The point of view through which your story will be told will depend largely on a couple of things, such as, the type of story you want to tell and who will be telling it.
Each point of view will give your narrator a distinctive voice, so it is important to think about whether or not your story works in the one you have chosen.
Writing in the first-person, for some, feels easy and natural because we speak in I, Me, and We.
By using first-person, you are able to help the reader to connect more easily to the character because while they are reading the story, they imagine themselves in that role.
A disadvantage of using this point of view is that the main character or narrator can only speak to events they have witnessed or have been told about previously. If they were not ‘on stage’ so to speak for a major event, how would they be able to relay to the reader that it had happened?
Another drawback is that it is harder for the main character or narrator to describe themselves. After all, it would be a little contrived to have them stand in front of a mirror and tell the reader what they look, like unless of course there is a specific reason for doing so in your story.
Second-person narration is when the main character is ‘you’ as in ‘you run out down the stairs and out of the door, and realise that you have forgotten to brush your teeth.’
This point of view is rarely used because telling a compelling story this way can be extremely difficult, though not impossible as it has been done.
Using second-person narration does give you the option of being different, however, but be aware that it can be jarring to the reader, who is essentially at least on some level, being told that they are doing this or that. It can be enough to pull a reader so far away from the story that they decide to stop reading.

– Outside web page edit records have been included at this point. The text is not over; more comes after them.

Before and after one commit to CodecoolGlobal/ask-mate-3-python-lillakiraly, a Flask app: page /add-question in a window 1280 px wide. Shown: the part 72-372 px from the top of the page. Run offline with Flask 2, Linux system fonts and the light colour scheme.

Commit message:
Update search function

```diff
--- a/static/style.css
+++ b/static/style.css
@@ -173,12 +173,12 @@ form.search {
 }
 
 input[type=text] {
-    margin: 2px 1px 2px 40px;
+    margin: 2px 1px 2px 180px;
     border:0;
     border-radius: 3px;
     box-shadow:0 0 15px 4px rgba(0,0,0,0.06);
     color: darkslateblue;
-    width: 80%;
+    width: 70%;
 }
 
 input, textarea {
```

This is probably the most common point of view from which stories are written. Third-person narrative uses He, She, They and character names with the narrator being outside the story looking in. The limited part is in relation to what the narrator has access to in regards to the characters.

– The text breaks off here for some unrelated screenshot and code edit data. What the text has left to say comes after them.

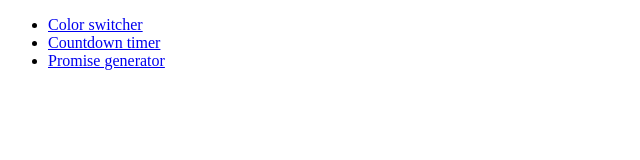
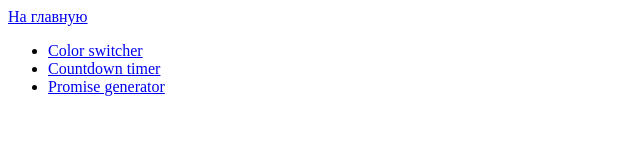
Before and after one commit to Malk0v/js-hw-11, a plain HTML site: page index.html in a window 1280 px wide. Shown: the whole page, without its empty margins (0-640 px from the left). Drawn offline with Linux system fonts and the light colour scheme.

Commit message:
Deploying to gh-pages from @ Malk0v/js-hw-11@b3cd6f515b4dd31254dc94cf6ec23dd33cae7d90 🚀

```diff
--- a/index.html
+++ b/index.html
@@ -1 +1 @@
-<!DOCTYPE html><html lang="en"><head><meta charset="utf-8"><meta http-equiv="X-UA-Compatible" content="IE=edge"><meta name="viewport" content="width=device-width, initial-scale=1.0"><title>Homework 11</title><link rel="stylesheet" href="/js-hw-11/index.9daf5a1d.css"><script src="/js-hw-11/index.cdc84ddc.js" type="module"></script><script src="/js-hw-11/index.6c2642bc.js" nomodule="" defer></script></head><body> <a href="https://malk0v.github.io/index/#work"></a> <ul> <li><a href="/js-hw-11/partials/01-color-switcher.html">Color switcher</a></li> <li><a href="/js-hw-11/partials/02-timer.html">Countdown timer</a></li> <li><a href="/js-hw-11/partials/03-promises.html">Promise generator</a></li> </ul> </body></html>
+<!DOCTYPE html><html lang="en"><head><meta charset="utf-8"><meta http-equiv="X-UA-Compatible" content="IE=edge"><meta name="viewport" content="width=device-width, initial-scale=1.0"><title>Homework 11</title><link rel="stylesheet" href="/js-hw-11/index.9daf5a1d.css"><script src="/js-hw-11/index.cdc84ddc.js" type="module"></script><script src="/js-hw-11/index.6c2642bc.js" nomodule="" defer></script></head><body> <a href="https://malk0v.github.io/index/#work">На главную</a> <ul> <li><a href="/js-hw-11/partials/01-color-switcher.html">Color switcher</a></li> <li><a href="/js-hw-11/partials/02-timer.html">Countdown timer</a></li> <li><a href="/js-hw-11/partials/03-promises.html">Promise generator</a></li> </ul> </body></html>
```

In third-person limited, only the thoughts, emotions and experiences of the main character are known to the narrator. Just as in first-person, the main character or narrator cannot know about events that they were not present for.
Third-person omniscient has all the hallmarks of third-person limited, except, instead of knowing only what the main character knows or experiences, this narrator has access to everything. Think of the omniscient narrator as being an all-knowing deity who can know and see everything.
The omniscient narrator can see inside the minds of each and every character and know what they feel and what they want.
The only problem in writing from this point of view is that it can be very easy to ‘head-hop’, that is to jump around too quickly from the mind of one character to the next without allowing the reader time to catch up.
An excellent way to avoid head-hopping is to wait until the end of a scene or a chapter before switching characters, and when you do, begin the scene with a line that will suggest to the reader whose head they are in.
As always, thank you very much for reading, I am grateful for your time.
Until next time,
© 2018 GLT